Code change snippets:
■ ■ ■
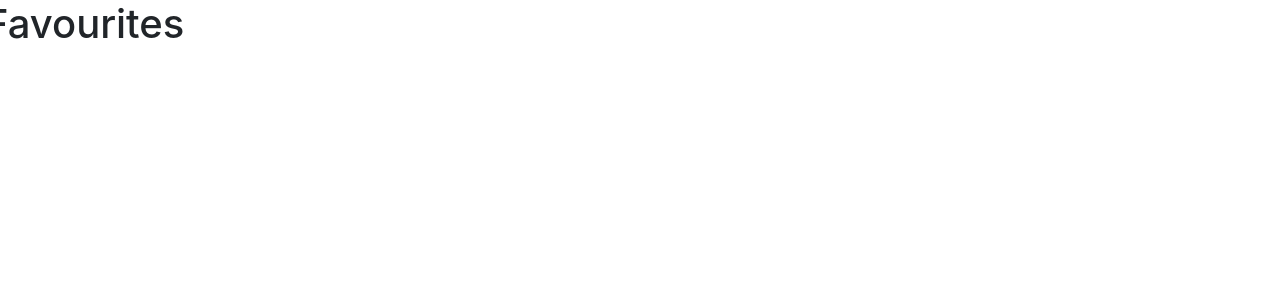
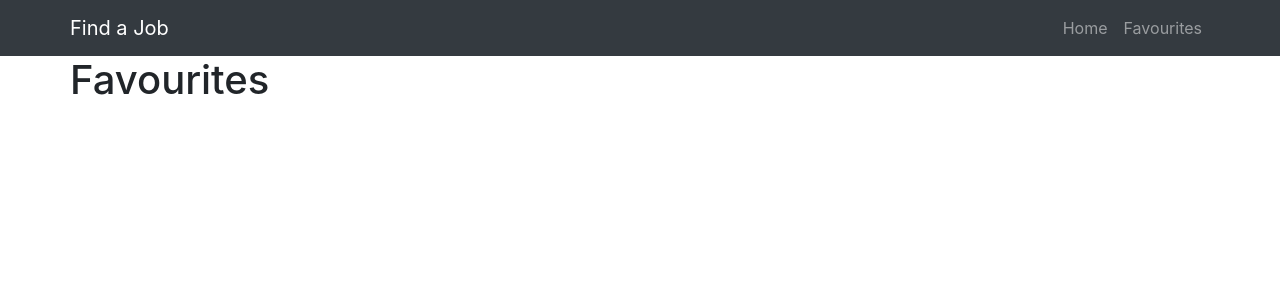
Before and after one commit to sefabckn/Strive-School-M7D3-Homework, a React (Create React App) app: page /favorites in a window 1280 px wide. Shown: the top 300 px of the page. Built offline with nearby package versions, Linux system fonts and the light colour scheme.

Commit message:
UI/UX updated

```diff
--- a/src/App.js
+++ b/src/App.js
@@ -4,11 +4,13 @@ import Company from "./components/Company";
 import { BrowserRouter, Route, Routes } from "react-router-dom";
 import Home from "./components/Home.jsx";
 import Favs from "./components/Favs";
+import MyNavbar from './components/MyNavbar';
 import "bootstrap/dist/css/bootstrap.min.css";
 function App() {
   return (
     <div className="App">
       <BrowserRouter>
+      <MyNavbar />
         <Routes>
           <Route path="/" element={<Home />}></Route>
           <Route path="/:company" element={<Company />}></Route>
--- a/src/components/Favs.jsx
+++ b/src/components/Favs.jsx
@@ -1,5 +1,5 @@
 import { connect } from "react-redux";
-import { Button, Row, Col } from "react-bootstrap";
+import { Button, Row, Col, Container } from "react-bootstrap";
 import { removeFromFavAction } from "../actions";
 const mapStateToProps = (state) => ({
   favs: state.favs.content,
@@ -14,8 +14,9 @@ const mapDispatchToProps = (dispatch) => ({
 const Favs = ({ favs, removeFromFav }) => {
   console.log("favs", favs);
   return (
+    <Container>
       <Row>
-      <h1 style={{textAlign: "center", alignContent:'center'}}>Favourites</h1>
+        <h1 style={{ textAlign: "center", alignContent: 'center' }}>Favourites</h1>
         <Col sm={12}>
           <ul style={{ listStyle: "none" }}>
             {favs.map((company, i) => (
@@ -32,6 +33,7 @@ const Favs = ({ favs, removeFromFav }) => {
           </ul>
         </Col>
       </Row>
+    </Container>
   );
 };
 export default connect(mapStateToProps, mapDispatchToProps)(Favs);
--- a/src/components/Home.jsx
+++ b/src/components/Home.jsx
@@ -42,18 +42,6 @@ const Home = (props) => {
 
   return (
     <>
-      <Navbar bg="dark" variant="dark">
-        <Container>
-          <Navbar.Brand href="#home">Find a Job</Navbar.Brand>
-          <Nav className="me-auto">
-            <Nav.Link href="#home">Home</Nav.Link>
-            <Nav.Link as={Link} to="/favorites">
-              Favourites
-            </Nav.Link>
-          </Nav>
-        </Container>
-      </Navbar>
-
       <h1>Here is your Job Search Results: </h1>
       <Container>
         <Row id="row1">
--- /dev/null
+++ b/src/components/MyNavbar.jsx
@@ -0,0 +1,22 @@
+import "bootstrap/dist/css/bootstrap.min.css";
+import { Container, Nav, Navbar } from 'react-bootstrap'
+import { Link } from "react-router-dom";
+
+const MyNavbar = () => {
+  return (
+    <>
+      <Navbar bg="dark" variant="dark">
+        <Container>
+          <Navbar.Brand as ={Link} to ='/'>Find a Job</Navbar.Brand>
+          <Nav className="me-auto">
+            <Nav.Link as ={Link} to ='/'>Home</Nav.Link>
+            <Nav.Link as={Link} to="/favorites">
+              Favourites
+            </Nav.Link>
+          </Nav>
+        </Container>
+      </Navbar>
+    </>
+  )
+}
+export default MyNavbar
```
Lines whose indentation alone changed are shown as unchanged.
■ ■ ■
| Required work |
Repeat the records above exactly, without any pictures.

| Response area |
Before and after one commit to sefabckn/Strive-School-M7D3-Homework, a React (Create React App) app: page /favorites in a window 1280 px wide. Shown: the top 300 px of the page. Built offline with nearby package versions, Linux system fonts and the light colour scheme.

Commit message:
UI/UX updated

```diff
--- a/src/App.js
+++ b/src/App.js
@@ -4,11 +4,13 @@ import Company from "./components/Company";
 import { BrowserRouter, Route, Routes } from "react-router-dom";
 import Home from "./components/Home.jsx";
 import Favs from "./components/Favs";
+import MyNavbar from './components/MyNavbar';
 import "bootstrap/dist/css/bootstrap.min.css";
 function App() {
   return (
     <div className="App">
       <BrowserRouter>
+      <MyNavbar />
         <Routes>
           <Route path="/" element={<Home />}></Route>
           <Route path="/:company" element={<Company />}></Route>
--- a/src/components/Favs.jsx
+++ b/src/components/Favs.jsx
@@ -1,5 +1,5 @@
 import { connect } from "react-redux";
-import { Button, Row, Col } from "react-bootstrap";
+import { Button, Row, Col, Container } from "react-bootstrap";
 import { removeFromFavAction } from "../actions";
 const mapStateToProps = (state) => ({
   favs: state.favs.content,
@@ -14,8 +14,9 @@ const mapDispatchToProps = (dispatch) => ({
 const Favs = ({ favs, removeFromFav }) => {
   console.log("favs", favs);
   return (
+    <Container>
       <Row>
-      <h1 style={{textAlign: "center", alignContent:'center'}}>Favourites</h1>
+        <h1 style={{ textAlign: "center", alignContent: 'center' }}>Favourites</h1>
         <Col sm={12}>
           <ul style={{ listStyle: "none" }}>
             {favs.map((company, i) => (
@@ -32,6 +33,7 @@ const Favs = ({ favs, removeFromFav }) => {
           </ul>
         </Col>
       </Row>
+    </Container>
   );
 };
 export default connect(mapStateToProps, mapDispatchToProps)(Favs);
--- a/src/components/Home.jsx
+++ b/src/components/Home.jsx
@@ -42,18 +42,6 @@ const Home = (props) => {
 
   return (
     <>
-      <Navbar bg="dark" variant="dark">
-        <Container>
-          <Navbar.Brand href="#home">Find a Job</Navbar.Brand>
-          <Nav className="me-auto">
-            <Nav.Link href="#home">Home</Nav.Link>
-            <Nav.Link as={Link} to="/favorites">
-              Favourites
-            </Nav.Link>
-          </Nav>
-        </Container>
-      </Navbar>
-
       <h1>Here is your Job Search Results: </h1>
       <Container>
         <Row id="row1">
--- /dev/null
+++ b/src/components/MyNavbar.jsx
@@ -0,0 +1,22 @@
+import "bootstrap/dist/css/bootstrap.min.css";
+import { Container, Nav, Navbar } from 'react-bootstrap'
+import { Link } from "react-router-dom";
+
+const MyNavbar = () => {
+  return (
+    <>
+      <Navbar bg="dark" variant="dark">
+        <Container>
+          <Navbar.Brand as ={Link} to ='/'>Find a Job</Navbar.Brand>
+          <Nav className="me-auto">
+            <Nav.Link as ={Link} to ='/'>Home</Nav.Link>
+            <Nav.Link as={Link} to="/favorites">
+              Favourites
+            </Nav.Link>
+          </Nav>
+        </Container>
+      </Navbar>
+    </>
+  )
+}
+export default MyNavbar
```
Lines whose indentation alone changed are shown as unchanged.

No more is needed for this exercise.